The establishing of new microanalytical platform in ISTerre (Figure 2) we consider as one of the major achievements in the first two years of project.
Using this new equipment, we developed a number of new in-situ analytical methods to analyze elemental and isotopic compositions of melt inclusions and host minerals. This allowed us to discover the most depleted in radiogenic 87Sr melt from Earth in a subset of melt inclusions in olivine from 3.3 billion years old mantle-derived melts (komatiites from Barberton Mountain land, South Africa). These melt inclusions correspond to a middle Hadean age (4.2 billion years) mantle source with compositional evidence of significant continental crust production. We performed two highly successful expeditions to remote areas of South Africa and Vietnam to collect samples of komatiites of different ages. A new model has been developed for Ni-Mg-partitioning between olivine and rich in alkalis melt based on new one-atmosphere experiments.

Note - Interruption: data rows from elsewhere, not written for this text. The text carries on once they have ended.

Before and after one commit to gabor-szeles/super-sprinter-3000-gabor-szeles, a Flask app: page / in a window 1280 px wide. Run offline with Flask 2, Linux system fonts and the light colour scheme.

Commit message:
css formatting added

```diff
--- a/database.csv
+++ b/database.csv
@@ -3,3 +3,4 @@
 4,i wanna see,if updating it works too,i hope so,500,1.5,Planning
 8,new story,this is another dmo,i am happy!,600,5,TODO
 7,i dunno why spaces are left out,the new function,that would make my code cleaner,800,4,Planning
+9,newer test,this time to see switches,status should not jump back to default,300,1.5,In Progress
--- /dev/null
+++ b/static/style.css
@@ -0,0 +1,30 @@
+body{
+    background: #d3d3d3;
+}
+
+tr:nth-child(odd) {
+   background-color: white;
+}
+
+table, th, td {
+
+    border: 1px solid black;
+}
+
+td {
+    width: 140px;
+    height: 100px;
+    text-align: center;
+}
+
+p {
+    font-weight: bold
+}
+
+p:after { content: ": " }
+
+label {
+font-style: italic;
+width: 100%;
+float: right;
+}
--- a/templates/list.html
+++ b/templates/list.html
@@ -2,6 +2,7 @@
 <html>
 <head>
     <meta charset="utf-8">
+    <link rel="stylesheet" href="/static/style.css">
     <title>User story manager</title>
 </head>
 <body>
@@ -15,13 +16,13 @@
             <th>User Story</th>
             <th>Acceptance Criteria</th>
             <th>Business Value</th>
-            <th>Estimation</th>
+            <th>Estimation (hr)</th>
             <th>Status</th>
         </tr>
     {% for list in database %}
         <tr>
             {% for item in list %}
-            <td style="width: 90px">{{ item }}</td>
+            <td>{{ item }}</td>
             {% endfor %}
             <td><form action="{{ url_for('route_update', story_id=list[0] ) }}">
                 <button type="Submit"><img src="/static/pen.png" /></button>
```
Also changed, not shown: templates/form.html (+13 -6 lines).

We have experimented with annealing of devitrified melt inclusions in zircon.

The temperature, pressure and duration of heating varied in 11 different experiments (900 - 1200 C, 0.1 MPa - 0.5 GPa, 2-24 hr). Zircons were selected from previously studied suites that vary in age from 4.4 Ga to 20 ka, including Hadean samples from the Jack Hills, W. Australia and Barberton, S. Africa. Selected glass inclusions were analyzed by laser-Raman to determine the water content of glass and radiation1 damage in zircon; electron microprobe to determine the chemical composition of glass; and SIMS to determine oxygen isotope ratios of glass and host zircon, the water content of the glass, and age and trace elements in host zircons. We developed new protocols for the analysis of water and of key trace elements such as Nb, Sc and Ta by SIMS. We reported U–Pb/Hf/O data for zircons from Archean Saglek Block, North Atlantic craton,
suggesting that a depleted mantle domain existed in the early Archean and crustal reworking in the Archean.
We develop numerical techniques and run global models of Earth’s evolution spanning its entire age. Our current key finding is that the likely dynamic regime in the Hadean and Eo-Archean times was oscillatory, with interchanging of long-lasted subduction-dominated regimes and shorter non-subduction regimes, rather than previously suggested continuous non-subduction stagnant-lid or squishy-lid regimes.

Updated on 15 March 2023